**HOW TO COMPLETE THIS TASK**
Once you have read the records below, write them all out exactly as given.

**SUPPLIED MATERIAL**
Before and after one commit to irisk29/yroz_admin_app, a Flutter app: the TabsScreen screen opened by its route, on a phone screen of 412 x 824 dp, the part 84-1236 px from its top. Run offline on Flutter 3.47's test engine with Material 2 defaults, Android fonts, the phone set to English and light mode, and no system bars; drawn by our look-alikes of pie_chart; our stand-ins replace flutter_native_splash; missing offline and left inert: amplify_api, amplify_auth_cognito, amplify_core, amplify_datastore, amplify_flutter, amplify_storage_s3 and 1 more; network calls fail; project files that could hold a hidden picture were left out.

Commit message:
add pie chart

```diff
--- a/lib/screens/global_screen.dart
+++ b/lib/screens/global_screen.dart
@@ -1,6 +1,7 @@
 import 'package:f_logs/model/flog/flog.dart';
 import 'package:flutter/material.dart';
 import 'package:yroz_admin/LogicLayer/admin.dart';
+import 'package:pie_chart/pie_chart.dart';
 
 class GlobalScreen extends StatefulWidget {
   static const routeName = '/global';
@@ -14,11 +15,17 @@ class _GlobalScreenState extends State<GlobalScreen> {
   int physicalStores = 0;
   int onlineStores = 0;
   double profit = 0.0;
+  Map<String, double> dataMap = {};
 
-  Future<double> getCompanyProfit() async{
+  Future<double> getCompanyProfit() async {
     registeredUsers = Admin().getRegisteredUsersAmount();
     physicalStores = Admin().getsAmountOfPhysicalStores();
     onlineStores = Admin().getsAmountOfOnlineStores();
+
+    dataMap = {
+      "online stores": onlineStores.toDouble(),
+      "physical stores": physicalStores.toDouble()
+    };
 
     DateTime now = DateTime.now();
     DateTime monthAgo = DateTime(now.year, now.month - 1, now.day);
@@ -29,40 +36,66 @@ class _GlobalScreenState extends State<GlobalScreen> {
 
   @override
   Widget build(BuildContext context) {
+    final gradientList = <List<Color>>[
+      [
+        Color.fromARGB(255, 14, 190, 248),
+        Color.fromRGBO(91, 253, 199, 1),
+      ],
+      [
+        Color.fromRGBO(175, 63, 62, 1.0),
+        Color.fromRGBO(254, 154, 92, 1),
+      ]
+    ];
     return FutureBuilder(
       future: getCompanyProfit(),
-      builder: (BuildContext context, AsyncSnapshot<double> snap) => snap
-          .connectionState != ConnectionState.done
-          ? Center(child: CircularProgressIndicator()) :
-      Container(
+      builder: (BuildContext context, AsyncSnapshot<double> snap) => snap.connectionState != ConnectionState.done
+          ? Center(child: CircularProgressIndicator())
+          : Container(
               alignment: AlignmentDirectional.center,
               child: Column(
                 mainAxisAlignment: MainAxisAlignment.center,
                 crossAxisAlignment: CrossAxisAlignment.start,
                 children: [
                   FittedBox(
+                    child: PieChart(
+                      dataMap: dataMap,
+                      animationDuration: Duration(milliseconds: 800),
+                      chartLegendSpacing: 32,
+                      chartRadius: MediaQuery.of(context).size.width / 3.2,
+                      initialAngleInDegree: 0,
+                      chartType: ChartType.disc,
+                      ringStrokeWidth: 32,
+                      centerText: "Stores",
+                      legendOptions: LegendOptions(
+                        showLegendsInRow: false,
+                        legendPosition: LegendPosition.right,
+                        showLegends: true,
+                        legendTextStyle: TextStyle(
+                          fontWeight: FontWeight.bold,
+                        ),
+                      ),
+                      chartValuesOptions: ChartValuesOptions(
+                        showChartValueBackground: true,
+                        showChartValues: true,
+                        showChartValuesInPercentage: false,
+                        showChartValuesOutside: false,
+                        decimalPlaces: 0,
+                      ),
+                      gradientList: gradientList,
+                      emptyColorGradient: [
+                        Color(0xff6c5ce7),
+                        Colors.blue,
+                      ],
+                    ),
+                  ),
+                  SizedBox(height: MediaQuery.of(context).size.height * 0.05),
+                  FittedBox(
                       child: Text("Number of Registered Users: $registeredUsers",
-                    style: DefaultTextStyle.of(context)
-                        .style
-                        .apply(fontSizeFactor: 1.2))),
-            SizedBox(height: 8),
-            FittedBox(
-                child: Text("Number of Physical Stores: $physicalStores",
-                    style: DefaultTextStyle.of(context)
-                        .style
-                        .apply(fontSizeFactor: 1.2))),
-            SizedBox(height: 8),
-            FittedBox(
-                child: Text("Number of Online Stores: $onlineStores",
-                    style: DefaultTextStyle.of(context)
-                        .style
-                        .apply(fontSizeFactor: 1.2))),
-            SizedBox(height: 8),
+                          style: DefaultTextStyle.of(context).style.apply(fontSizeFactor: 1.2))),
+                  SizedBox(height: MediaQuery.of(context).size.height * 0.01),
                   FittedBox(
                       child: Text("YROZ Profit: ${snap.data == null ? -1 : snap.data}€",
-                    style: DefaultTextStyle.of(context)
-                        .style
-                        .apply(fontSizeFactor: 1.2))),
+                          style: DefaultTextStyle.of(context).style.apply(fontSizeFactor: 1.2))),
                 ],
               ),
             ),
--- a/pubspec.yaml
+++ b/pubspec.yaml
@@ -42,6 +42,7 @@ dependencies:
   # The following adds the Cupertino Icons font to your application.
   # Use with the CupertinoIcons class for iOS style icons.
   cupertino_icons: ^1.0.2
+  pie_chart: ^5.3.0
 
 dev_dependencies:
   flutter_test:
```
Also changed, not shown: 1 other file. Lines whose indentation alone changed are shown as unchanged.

**RESULT FOR THIS TASK**
Before and after one commit to irisk29/yroz_admin_app, a Flutter app: the TabsScreen screen opened by its route, on a phone screen of 412 x 824 dp, the part 84-1236 px from its top. Run offline on Flutter 3.47's test engine with Material 2 defaults, Android fonts, the phone set to English and light mode, and no system bars; drawn by our look-alikes of pie_chart; our stand-ins replace flutter_native_splash; missing offline and left inert: amplify_api, amplify_auth_cognito, amplify_core, amplify_datastore, amplify_flutter, amplify_storage_s3 and 1 more; network calls fail; project files that could hold a hidden picture were left out.

Commit message:
add pie chart

```diff
--- a/lib/screens/global_screen.dart
+++ b/lib/screens/global_screen.dart
@@ -1,6 +1,7 @@
 import 'package:f_logs/model/flog/flog.dart';
 import 'package:flutter/material.dart';
 import 'package:yroz_admin/LogicLayer/admin.dart';
+import 'package:pie_chart/pie_chart.dart';
 
 class GlobalScreen extends StatefulWidget {
   static const routeName = '/global';
@@ -14,11 +15,17 @@ class _GlobalScreenState extends State<GlobalScreen> {
   int physicalStores = 0;
   int onlineStores = 0;
   double profit = 0.0;
+  Map<String, double> dataMap = {};
 
-  Future<double> getCompanyProfit() async{
+  Future<double> getCompanyProfit() async {
     registeredUsers = Admin().getRegisteredUsersAmount();
     physicalStores = Admin().getsAmountOfPhysicalStores();
     onlineStores = Admin().getsAmountOfOnlineStores();
+
+    dataMap = {
+      "online stores": onlineStores.toDouble(),
+      "physical stores": physicalStores.toDouble()
+    };
 
     DateTime now = DateTime.now();
     DateTime monthAgo = DateTime(now.year, now.month - 1, now.day);
@@ -29,40 +36,66 @@ class _GlobalScreenState extends State<GlobalScreen> {
 
   @override
   Widget build(BuildContext context) {
+    final gradientList = <List<Color>>[
+      [
+        Color.fromARGB(255, 14, 190, 248),
+        Color.fromRGBO(91, 253, 199, 1),
+      ],
+      [
+        Color.fromRGBO(175, 63, 62, 1.0),
+        Color.fromRGBO(254, 154, 92, 1),
+      ]
+    ];
     return FutureBuilder(
       future: getCompanyProfit(),
-      builder: (BuildContext context, AsyncSnapshot<double> snap) => snap
-          .connectionState != ConnectionState.done
-          ? Center(child: CircularProgressIndicator()) :
-      Container(
+      builder: (BuildContext context, AsyncSnapshot<double> snap) => snap.connectionState != ConnectionState.done
+          ? Center(child: CircularProgressIndicator())
+          : Container(
               alignment: AlignmentDirectional.center,
               child: Column(
                 mainAxisAlignment: MainAxisAlignment.center,
                 crossAxisAlignment: CrossAxisAlignment.start,
                 children: [
                   FittedBox(
+                    child: PieChart(
+                      dataMap: dataMap,
+                      animationDuration: Duration(milliseconds: 800),
+                      chartLegendSpacing: 32,
+                      chartRadius: MediaQuery.of(context).size.width / 3.2,
+                      initialAngleInDegree: 0,
+                      chartType: ChartType.disc,
+                      ringStrokeWidth: 32,
+                      centerText: "Stores",
+                      legendOptions: LegendOptions(
+                        showLegendsInRow: false,
+                        legendPosition: LegendPosition.right,
+                        showLegends: true,
+                        legendTextStyle: TextStyle(
+                          fontWeight: FontWeight.bold,
+                        ),
+                      ),
+                      chartValuesOptions: ChartValuesOptions(
+                        showChartValueBackground: true,
+                        showChartValues: true,
+                        showChartValuesInPercentage: false,
+                        showChartValuesOutside: false,
+                        decimalPlaces: 0,
+                      ),
+                      gradientList: gradientList,
+                      emptyColorGradient: [
+                        Color(0xff6c5ce7),
+                        Colors.blue,
+                      ],
+                    ),
+                  ),
+                  SizedBox(height: MediaQuery.of(context).size.height * 0.05),
+                  FittedBox(
                       child: Text("Number of Registered Users: $registeredUsers",
-                    style: DefaultTextStyle.of(context)
-                        .style
-                        .apply(fontSizeFactor: 1.2))),
-            SizedBox(height: 8),
-            FittedBox(
-                child: Text("Number of Physical Stores: $physicalStores",
-                    style: DefaultTextStyle.of(context)
-                        .style
-                        .apply(fontSizeFactor: 1.2))),
-            SizedBox(height: 8),
-            FittedBox(
-                child: Text("Number of Online Stores: $onlineStores",
-                    style: DefaultTextStyle.of(context)
-                        .style
-                        .apply(fontSizeFactor: 1.2))),
-            SizedBox(height: 8),
+                          style: DefaultTextStyle.of(context).style.apply(fontSizeFactor: 1.2))),
+                  SizedBox(height: MediaQuery.of(context).size.height * 0.01),
                   FittedBox(
                       child: Text("YROZ Profit: ${snap.data == null ? -1 : snap.data}€",
-                    style: DefaultTextStyle.of(context)
-                        .style
-                        .apply(fontSizeFactor: 1.2))),
+                          style: DefaultTextStyle.of(context).style.apply(fontSizeFactor: 1.2))),
                 ],
               ),
             ),
--- a/pubspec.yaml
+++ b/pubspec.yaml
@@ -42,6 +42,7 @@ dependencies:
   # The following adds the Cupertino Icons font to your application.
   # Use with the CupertinoIcons class for iOS style icons.
   cupertino_icons: ^1.0.2
+  pie_chart: ^5.3.0
 
 dev_dependencies:
   flutter_test:
```
Also changed, not shown: 1 other file. Lines whose indentation alone changed are shown as unchanged.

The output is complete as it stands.